TASK BRIEF
Which lines in the records below mention the word "center"? Copy each one out.

BEGIN TASK DATA

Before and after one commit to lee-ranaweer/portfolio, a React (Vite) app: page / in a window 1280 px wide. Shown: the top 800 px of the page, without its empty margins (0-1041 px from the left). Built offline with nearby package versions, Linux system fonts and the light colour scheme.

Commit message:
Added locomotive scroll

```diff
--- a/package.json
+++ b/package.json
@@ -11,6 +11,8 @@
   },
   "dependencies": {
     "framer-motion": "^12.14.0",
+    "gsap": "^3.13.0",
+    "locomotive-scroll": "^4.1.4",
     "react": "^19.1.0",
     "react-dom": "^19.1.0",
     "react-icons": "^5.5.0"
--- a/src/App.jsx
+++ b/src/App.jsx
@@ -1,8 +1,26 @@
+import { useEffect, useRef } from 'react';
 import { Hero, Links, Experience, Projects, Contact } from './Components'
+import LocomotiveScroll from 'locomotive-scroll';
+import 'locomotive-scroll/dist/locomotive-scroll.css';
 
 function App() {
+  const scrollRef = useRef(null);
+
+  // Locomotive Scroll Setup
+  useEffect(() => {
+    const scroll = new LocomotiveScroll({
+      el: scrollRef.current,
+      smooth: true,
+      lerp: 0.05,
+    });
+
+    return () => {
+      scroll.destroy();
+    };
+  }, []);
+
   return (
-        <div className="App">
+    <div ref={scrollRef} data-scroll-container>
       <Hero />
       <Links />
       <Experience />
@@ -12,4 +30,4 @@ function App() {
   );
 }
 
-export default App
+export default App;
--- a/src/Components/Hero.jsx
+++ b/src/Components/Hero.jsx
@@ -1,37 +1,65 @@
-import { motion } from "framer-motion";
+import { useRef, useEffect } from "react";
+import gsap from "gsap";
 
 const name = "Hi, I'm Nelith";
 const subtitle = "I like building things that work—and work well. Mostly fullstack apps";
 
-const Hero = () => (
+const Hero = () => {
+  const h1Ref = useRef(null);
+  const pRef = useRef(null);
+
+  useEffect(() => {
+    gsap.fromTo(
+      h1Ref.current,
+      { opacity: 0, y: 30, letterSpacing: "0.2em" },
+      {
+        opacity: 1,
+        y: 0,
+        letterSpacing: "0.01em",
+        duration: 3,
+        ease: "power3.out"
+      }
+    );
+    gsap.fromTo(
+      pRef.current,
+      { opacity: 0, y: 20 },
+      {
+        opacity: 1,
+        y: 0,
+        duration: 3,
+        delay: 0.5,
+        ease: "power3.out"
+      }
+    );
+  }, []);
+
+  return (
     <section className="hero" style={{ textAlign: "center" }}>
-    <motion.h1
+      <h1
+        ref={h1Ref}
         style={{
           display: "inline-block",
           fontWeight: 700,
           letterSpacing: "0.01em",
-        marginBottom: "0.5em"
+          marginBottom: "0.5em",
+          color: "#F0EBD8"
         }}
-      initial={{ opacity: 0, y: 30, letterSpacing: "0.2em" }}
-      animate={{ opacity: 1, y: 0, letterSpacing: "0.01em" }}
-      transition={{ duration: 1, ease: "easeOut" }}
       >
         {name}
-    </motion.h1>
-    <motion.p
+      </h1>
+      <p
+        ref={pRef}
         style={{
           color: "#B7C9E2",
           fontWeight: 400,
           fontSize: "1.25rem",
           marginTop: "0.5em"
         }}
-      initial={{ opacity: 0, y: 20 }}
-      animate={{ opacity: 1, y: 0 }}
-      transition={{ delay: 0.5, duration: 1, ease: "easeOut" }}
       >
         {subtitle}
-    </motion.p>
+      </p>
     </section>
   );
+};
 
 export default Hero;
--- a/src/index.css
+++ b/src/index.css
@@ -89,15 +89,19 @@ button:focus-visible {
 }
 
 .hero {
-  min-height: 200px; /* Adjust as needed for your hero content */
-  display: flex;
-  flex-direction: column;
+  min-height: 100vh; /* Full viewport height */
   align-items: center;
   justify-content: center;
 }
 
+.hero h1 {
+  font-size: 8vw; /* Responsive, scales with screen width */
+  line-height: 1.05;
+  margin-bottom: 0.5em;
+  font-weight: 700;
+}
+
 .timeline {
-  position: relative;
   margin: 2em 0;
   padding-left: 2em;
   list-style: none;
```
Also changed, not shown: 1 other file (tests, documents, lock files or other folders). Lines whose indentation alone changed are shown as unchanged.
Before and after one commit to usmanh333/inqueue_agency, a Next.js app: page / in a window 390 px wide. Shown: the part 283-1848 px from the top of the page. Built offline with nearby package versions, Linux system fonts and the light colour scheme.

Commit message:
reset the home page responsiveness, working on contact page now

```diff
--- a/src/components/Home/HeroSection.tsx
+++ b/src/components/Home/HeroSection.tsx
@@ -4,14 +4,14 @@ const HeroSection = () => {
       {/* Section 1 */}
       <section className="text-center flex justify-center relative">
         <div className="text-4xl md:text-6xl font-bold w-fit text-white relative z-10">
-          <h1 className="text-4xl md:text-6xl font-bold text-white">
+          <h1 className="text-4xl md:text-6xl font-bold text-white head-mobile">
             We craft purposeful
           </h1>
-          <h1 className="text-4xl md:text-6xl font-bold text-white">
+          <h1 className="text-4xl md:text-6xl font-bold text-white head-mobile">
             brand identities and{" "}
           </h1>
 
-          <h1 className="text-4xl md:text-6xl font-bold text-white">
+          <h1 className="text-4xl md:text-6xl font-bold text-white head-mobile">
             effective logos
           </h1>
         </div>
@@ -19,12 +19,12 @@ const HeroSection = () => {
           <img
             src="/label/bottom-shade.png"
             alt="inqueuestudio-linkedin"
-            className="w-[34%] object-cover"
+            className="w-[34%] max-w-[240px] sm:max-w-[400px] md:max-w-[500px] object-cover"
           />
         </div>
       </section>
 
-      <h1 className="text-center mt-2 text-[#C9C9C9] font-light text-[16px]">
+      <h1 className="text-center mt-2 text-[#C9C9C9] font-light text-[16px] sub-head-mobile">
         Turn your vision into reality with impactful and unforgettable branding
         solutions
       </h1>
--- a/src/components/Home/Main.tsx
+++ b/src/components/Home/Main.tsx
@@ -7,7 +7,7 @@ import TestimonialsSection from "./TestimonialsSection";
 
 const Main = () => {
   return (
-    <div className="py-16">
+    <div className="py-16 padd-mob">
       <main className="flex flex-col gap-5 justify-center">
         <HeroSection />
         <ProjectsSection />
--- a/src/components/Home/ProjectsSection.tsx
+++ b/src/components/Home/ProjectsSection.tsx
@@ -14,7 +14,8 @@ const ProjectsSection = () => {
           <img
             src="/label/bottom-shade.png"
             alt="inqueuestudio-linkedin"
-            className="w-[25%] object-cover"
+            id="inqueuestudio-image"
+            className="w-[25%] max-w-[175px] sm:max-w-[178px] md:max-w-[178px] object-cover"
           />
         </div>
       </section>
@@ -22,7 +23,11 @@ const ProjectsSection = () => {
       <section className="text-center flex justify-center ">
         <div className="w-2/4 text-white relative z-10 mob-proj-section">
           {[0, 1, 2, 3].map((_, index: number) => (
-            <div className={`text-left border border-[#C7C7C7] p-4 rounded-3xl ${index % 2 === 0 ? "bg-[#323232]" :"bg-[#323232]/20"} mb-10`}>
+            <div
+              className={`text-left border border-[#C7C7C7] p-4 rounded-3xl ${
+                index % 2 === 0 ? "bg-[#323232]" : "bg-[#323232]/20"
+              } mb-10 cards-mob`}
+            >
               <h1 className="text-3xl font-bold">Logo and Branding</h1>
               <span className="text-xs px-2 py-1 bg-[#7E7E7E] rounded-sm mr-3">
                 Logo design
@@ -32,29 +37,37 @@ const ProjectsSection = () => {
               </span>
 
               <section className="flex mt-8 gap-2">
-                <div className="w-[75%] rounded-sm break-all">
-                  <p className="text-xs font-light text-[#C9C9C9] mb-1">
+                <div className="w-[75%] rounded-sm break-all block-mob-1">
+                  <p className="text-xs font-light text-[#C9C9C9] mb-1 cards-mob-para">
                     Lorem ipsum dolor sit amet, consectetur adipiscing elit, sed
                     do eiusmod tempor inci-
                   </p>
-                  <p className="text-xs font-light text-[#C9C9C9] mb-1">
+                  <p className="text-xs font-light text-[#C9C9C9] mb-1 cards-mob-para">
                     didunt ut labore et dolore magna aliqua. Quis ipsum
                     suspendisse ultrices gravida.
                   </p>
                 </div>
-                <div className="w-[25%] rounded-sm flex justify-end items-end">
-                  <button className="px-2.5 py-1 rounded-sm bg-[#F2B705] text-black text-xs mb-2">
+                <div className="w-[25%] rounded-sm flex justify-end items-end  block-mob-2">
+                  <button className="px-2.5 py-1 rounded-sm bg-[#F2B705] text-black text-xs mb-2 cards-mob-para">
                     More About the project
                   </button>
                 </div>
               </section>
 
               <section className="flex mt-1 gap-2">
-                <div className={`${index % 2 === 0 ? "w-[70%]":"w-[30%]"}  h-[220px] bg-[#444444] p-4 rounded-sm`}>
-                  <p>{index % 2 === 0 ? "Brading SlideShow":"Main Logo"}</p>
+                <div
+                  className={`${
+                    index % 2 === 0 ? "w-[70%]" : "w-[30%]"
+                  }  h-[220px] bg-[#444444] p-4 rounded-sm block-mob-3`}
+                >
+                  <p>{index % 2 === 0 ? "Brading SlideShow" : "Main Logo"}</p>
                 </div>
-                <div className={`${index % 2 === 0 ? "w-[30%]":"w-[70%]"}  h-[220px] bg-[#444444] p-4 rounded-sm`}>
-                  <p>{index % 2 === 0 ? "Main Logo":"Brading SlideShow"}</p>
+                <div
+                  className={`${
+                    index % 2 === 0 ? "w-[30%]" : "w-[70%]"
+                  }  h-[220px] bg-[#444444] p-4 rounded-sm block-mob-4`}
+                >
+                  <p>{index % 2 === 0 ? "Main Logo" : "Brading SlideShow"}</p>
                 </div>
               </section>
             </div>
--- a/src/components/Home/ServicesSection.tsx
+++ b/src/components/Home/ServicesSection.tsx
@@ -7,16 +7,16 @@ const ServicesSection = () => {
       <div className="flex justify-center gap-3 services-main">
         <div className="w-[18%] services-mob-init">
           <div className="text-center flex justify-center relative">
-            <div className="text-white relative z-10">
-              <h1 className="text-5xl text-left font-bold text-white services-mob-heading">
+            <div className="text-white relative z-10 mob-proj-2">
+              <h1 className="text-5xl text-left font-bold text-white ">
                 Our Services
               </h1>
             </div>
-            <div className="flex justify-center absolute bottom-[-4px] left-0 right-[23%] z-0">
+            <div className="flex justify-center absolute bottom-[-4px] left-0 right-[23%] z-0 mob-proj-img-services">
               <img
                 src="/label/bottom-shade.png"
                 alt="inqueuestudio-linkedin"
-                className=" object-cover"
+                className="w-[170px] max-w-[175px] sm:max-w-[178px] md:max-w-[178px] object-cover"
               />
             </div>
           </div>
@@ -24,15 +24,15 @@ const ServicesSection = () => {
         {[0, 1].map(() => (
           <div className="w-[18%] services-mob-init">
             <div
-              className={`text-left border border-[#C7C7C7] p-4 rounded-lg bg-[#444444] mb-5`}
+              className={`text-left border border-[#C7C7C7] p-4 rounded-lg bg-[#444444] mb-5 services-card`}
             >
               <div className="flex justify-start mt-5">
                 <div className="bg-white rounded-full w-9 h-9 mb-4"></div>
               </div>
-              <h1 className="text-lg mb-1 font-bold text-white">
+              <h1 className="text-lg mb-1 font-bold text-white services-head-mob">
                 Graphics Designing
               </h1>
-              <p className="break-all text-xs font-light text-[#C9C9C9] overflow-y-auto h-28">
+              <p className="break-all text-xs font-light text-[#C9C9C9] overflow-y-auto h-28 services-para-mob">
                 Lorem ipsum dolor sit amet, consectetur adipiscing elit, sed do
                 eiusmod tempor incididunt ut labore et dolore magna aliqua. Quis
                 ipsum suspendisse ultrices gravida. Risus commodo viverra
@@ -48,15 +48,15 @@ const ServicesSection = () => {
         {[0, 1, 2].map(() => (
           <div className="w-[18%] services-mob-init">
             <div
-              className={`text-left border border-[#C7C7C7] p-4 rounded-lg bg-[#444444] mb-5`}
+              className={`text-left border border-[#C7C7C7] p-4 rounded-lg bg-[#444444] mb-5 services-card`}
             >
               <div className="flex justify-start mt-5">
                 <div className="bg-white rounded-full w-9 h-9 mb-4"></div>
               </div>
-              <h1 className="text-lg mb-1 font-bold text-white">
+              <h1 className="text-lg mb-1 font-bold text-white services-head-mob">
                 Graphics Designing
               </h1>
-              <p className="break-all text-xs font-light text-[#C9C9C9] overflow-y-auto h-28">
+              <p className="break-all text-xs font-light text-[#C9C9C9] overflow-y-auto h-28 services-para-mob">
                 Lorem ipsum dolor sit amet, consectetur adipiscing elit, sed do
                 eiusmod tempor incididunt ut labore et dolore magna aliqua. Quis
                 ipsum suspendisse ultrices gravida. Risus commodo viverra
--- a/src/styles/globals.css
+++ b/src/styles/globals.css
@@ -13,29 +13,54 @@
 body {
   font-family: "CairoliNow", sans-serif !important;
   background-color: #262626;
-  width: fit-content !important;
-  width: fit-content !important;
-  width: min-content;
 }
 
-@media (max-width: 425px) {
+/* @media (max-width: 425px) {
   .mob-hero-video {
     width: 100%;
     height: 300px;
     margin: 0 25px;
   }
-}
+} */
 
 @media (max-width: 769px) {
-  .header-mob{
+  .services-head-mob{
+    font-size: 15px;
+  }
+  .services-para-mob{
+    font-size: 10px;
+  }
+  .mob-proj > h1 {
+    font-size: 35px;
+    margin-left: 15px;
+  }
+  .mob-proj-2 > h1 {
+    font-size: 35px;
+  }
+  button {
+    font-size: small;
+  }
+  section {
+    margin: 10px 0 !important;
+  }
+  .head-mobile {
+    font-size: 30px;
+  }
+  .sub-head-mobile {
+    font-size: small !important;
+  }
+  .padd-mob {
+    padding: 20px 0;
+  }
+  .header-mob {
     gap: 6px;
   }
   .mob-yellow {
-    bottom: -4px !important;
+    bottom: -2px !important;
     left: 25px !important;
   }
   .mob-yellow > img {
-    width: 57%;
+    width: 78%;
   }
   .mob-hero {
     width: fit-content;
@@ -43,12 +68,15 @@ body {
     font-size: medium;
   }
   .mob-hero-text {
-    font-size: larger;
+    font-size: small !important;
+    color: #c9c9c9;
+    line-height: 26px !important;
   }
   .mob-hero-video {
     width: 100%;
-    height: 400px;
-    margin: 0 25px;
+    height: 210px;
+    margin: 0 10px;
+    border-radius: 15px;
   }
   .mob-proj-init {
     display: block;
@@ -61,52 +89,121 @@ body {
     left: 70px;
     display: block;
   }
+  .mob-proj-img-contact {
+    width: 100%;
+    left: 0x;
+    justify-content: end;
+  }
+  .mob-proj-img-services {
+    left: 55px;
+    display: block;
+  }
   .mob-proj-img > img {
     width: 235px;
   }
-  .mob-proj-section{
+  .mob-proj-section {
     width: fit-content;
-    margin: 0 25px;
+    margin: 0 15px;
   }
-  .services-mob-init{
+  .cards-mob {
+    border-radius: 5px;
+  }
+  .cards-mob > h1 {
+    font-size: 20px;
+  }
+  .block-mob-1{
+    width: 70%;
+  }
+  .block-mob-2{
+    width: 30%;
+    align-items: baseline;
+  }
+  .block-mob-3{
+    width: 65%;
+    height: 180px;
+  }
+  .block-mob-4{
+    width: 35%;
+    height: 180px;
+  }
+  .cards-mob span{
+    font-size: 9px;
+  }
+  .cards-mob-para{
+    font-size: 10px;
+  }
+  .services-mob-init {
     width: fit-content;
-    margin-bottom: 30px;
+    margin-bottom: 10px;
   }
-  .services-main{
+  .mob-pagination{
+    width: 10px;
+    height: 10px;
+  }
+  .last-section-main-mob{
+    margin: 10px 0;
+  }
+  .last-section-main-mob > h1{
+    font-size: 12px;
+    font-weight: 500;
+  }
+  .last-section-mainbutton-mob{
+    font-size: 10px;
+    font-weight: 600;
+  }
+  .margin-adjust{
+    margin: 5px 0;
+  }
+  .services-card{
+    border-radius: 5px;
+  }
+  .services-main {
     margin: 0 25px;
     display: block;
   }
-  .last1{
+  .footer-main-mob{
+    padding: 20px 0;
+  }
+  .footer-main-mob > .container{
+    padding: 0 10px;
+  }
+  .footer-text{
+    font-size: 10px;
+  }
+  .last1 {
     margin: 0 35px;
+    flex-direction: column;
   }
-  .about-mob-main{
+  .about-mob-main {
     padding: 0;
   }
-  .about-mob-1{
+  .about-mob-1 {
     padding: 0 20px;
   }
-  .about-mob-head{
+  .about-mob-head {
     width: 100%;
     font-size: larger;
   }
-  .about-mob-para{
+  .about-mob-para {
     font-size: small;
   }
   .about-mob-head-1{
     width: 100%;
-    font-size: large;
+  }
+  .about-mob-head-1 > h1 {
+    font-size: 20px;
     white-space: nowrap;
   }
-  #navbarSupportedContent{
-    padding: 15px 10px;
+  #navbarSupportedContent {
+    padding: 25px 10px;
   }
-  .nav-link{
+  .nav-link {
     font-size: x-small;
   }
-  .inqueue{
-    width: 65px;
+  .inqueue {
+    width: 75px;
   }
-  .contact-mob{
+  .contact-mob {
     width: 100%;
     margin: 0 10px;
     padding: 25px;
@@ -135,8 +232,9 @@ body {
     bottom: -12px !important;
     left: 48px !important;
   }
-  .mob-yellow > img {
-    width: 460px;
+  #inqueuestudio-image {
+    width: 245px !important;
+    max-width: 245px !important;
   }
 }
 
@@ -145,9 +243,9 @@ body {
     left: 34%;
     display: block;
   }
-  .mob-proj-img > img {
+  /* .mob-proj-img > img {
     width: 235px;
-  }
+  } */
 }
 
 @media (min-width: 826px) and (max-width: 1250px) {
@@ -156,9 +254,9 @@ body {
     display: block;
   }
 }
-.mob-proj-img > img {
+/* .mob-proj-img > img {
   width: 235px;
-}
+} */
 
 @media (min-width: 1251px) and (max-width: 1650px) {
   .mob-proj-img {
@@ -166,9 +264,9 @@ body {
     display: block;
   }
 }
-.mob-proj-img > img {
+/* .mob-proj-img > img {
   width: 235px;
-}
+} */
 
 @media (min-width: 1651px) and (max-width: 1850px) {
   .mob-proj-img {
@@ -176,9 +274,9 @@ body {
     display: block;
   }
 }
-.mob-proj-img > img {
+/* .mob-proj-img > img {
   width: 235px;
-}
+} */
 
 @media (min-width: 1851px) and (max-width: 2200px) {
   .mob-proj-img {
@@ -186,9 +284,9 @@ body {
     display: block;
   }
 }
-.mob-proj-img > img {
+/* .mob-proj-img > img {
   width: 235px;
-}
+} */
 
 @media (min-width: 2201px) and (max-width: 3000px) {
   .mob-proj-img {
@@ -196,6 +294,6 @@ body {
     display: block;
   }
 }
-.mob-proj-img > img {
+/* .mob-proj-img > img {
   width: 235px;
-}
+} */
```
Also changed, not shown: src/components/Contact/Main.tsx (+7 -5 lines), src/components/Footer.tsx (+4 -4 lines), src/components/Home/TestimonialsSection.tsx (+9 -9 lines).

END TASK DATA

WRITTEN ANSWER
     <section className="hero" style={{ textAlign: "center" }}>
   align-items: center;
   justify-content: center;
       <section className="text-center flex justify-center relative">
-      <h1 className="text-center mt-2 text-[#C9C9C9] font-light text-[16px]">
+      <h1 className="text-center mt-2 text-[#C9C9C9] font-light text-[16px] sub-head-mobile">
       <main className="flex flex-col gap-5 justify-center">
       <section className="text-center flex justify-center ">
       <div className="flex justify-center gap-3 services-main">
           <div className="text-center flex justify-center relative">
-            <div className="flex justify-center absolute bottom-[-4px] left-0 right-[23%] z-0">
+            <div className="flex justify-center absolute bottom-[-4px] left-0 right-[23%] z-0 mob-proj-img-services">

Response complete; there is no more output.